29 CFR § 784.103 - Adoption of the exemption in the original 1938 Act.

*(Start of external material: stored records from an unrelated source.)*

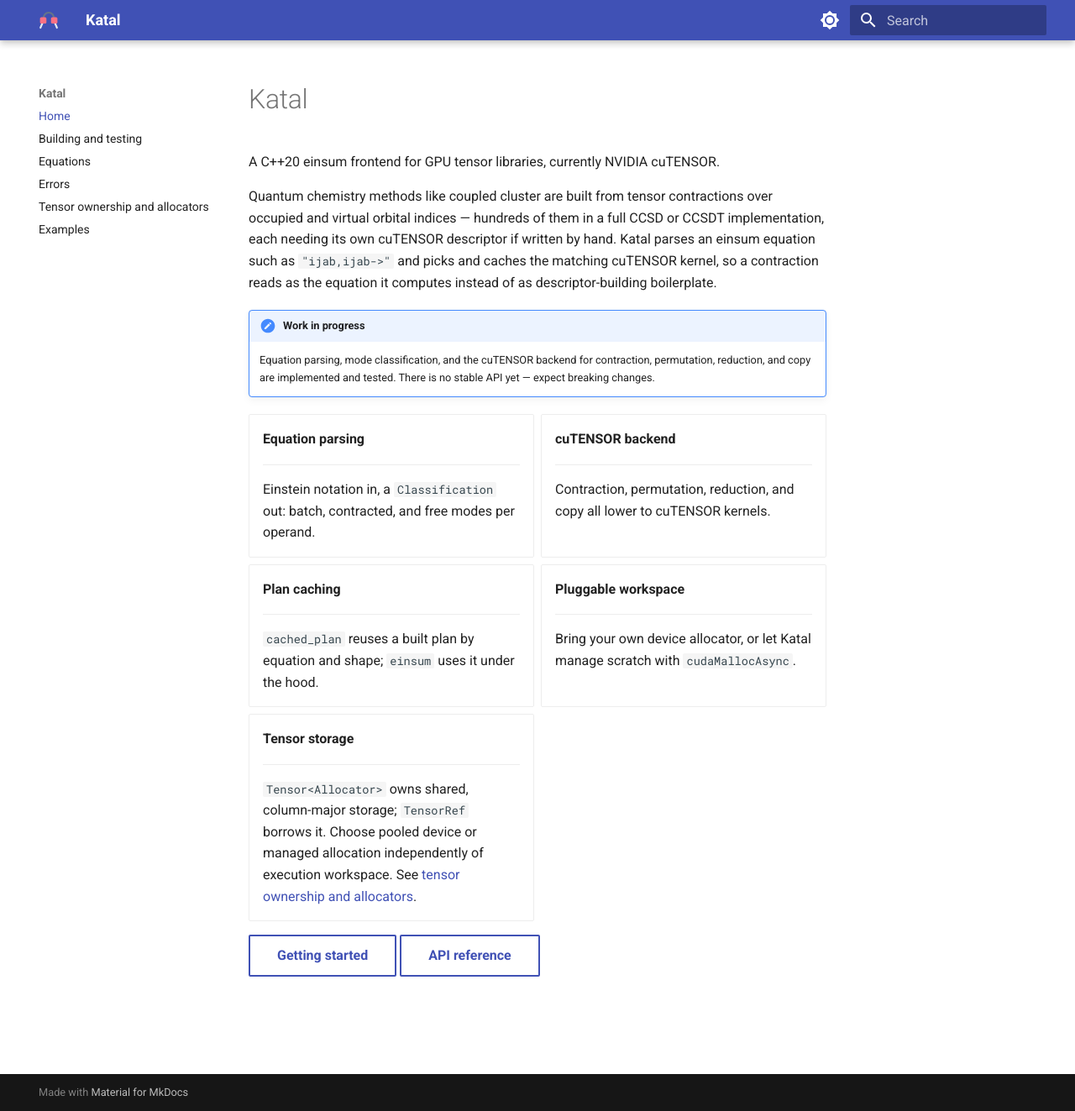
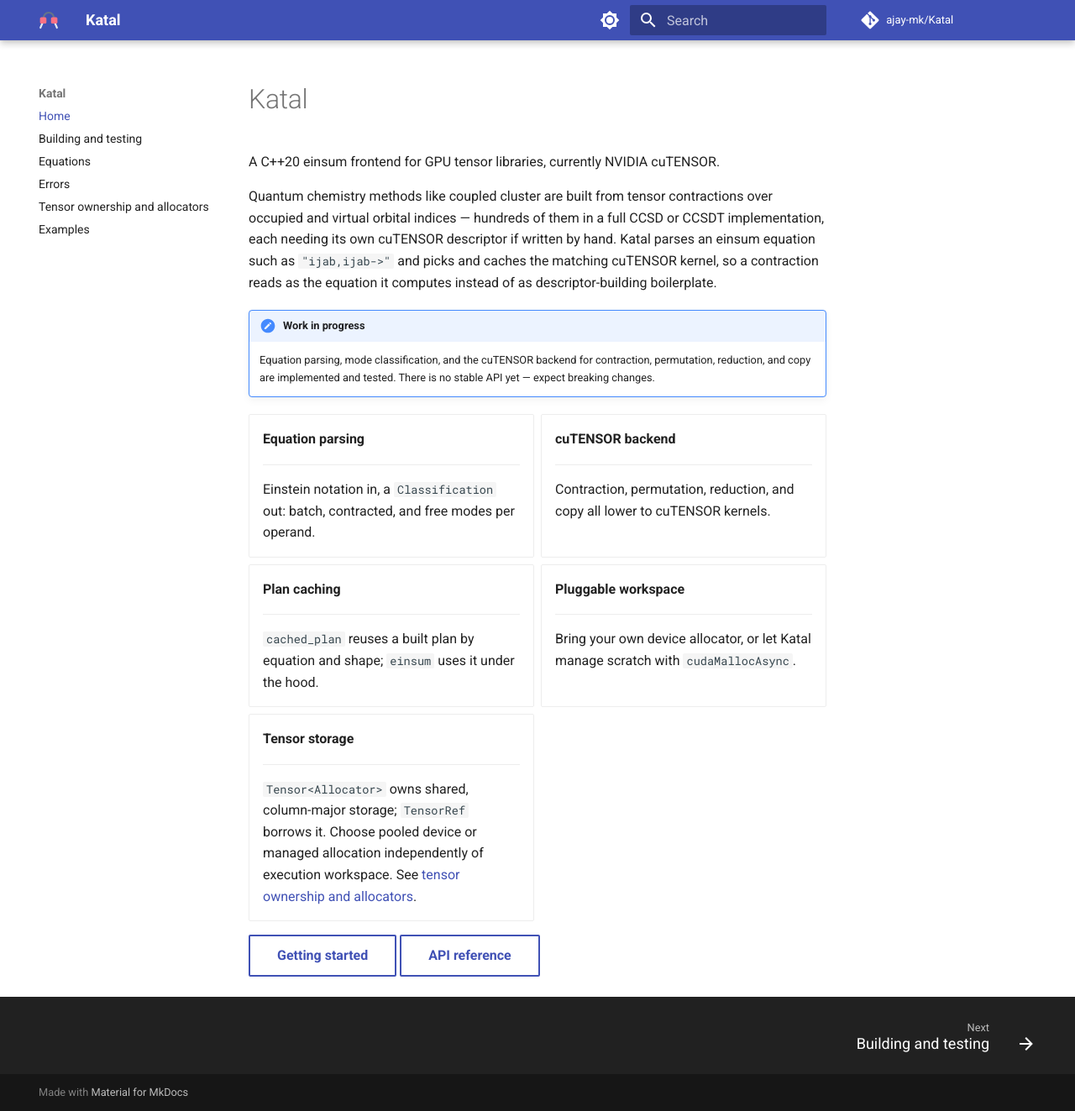
Before and after one commit to ajay-mk/Katal, an MkDocs documentation site: the page built from docs/index.md, in a window 1280 px wide and 1323 px high. Shown: the whole window at 84% size. Built offline with MkDocs 1.6.1 and Material for MkDocs 9.7.7, drawn with Linux system fonts in a browser that asks for light colours; comment, search, counter and statistics services are not loaded.

Commit message:
docs: turn on modern MkDocs Material features
Code copy buttons, search suggestions, heading
permalinks, tabbed content, a link to the repository, and broken-anchor
checks that fail the strict build.

```diff
--- a/mkdocs.yml
+++ b/mkdocs.yml
@@ -1,5 +1,8 @@
 site_name: Katal
 site_description: A C++20 einsum frontend for GPU tensor libraries
+repo_url: https://github.com/ajay-mk/Katal
+repo_name: ajay-mk/Katal
+edit_uri: edit/main/docs/
 docs_dir: docs
 site_dir: docs-build/site
 
@@ -7,6 +10,16 @@
   name: material
   logo: assets/katal-mark-dark.svg
   favicon: assets/katal-mark-light.svg
+  features:
+    - content.code.copy
+    - content.tabs.link
+    - navigation.footer
+    - navigation.sections
+    - navigation.top
+    - navigation.tracking
+    - search.highlight
+    - search.suggest
+    - toc.follow
   palette:
     - media: "(prefers-color-scheme: light)"
       scheme: default
@@ -19,10 +32,27 @@
         icon: material/brightness-4
         name: Switch to light mode
 
+validation:
+  anchors: warn
+  unrecognized_links: warn
+
+plugins:
+  - search
+
 markdown_extensions:
   - admonition
   - attr_list
   - md_in_html
+  - tables
+  - toc:
+      permalink: true
+  - pymdownx.details
+  - pymdownx.highlight:
+      anchor_linenums: true
+  - pymdownx.inlinehilite
+  - pymdownx.superfences
+  - pymdownx.tabbed:
+      alternate_style: true
 
 nav:
   - Home: index.md
```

Although in the course of consideration of the legislation in Congress before passage in 1938, provisions to exempt employment in fisheries and aquatic products activities took various forms, section 13(a)(5), as drafted by the conference committee and finally approved, followed the language of an amendment adopted during consideration of the bill by the House of Representatives on May 24, 1938, which was proposed by Congressman Bland of Virginia. He had earlier on the same day, offered an amendment which had as its objective the exemption of the “fishery industry,” broadly defined. The amendment had been defeated (83 Cong. Rec. 7408), as had an amendment subsequently offered by Congressman Mott of Oregon (to a pending amendment proposed by Congressman Coffee of Nebraska) which would have provided an exemption for “industries engaged in producing, processing, distributing, or handling * * * fishery or seafood products which are seasonal or perishable” (83 Cong. Rec. 7421-7423). Against this background, when Congressman Bland offered his amendment which ultimately became section 13(a)(5) of the Act he took pains to explain: “This amendment is not the same. In the last amendment I was trying to define the fishery industry. I am now dealing with those persons who are exempt, and I call the attention of the Committee to the language with respect to the employment of persons in agriculture * * * I am only asking for the seafood and fishery industry that which has been done for agriculture.” It was after this explanation that the amendment was adopted (83 Cong. Rec. 7443). When the conference committee included in the final legislation this provision from the House bill, it omitted from the bill another House provision granting an hours exemption for employees “in any place of employment” where the employer was “engaged in the processing of or in canning fresh fish or fresh seafood” and the provision of the Senate bill providing an hours exemption for employees “employed in connection with” the canning or other packing of fish, etc. (see Mitchell v. Stinson, 217 F. 2d 210; McComb v. Consolidated Fisheries, 75 F. Supp. 798). The indication in this legislative history that the exemption in its final form was intended to depend upon the employment of the particular employee in the specified activities is in accord with the position of the Department of Labor and the weight of judicial authority.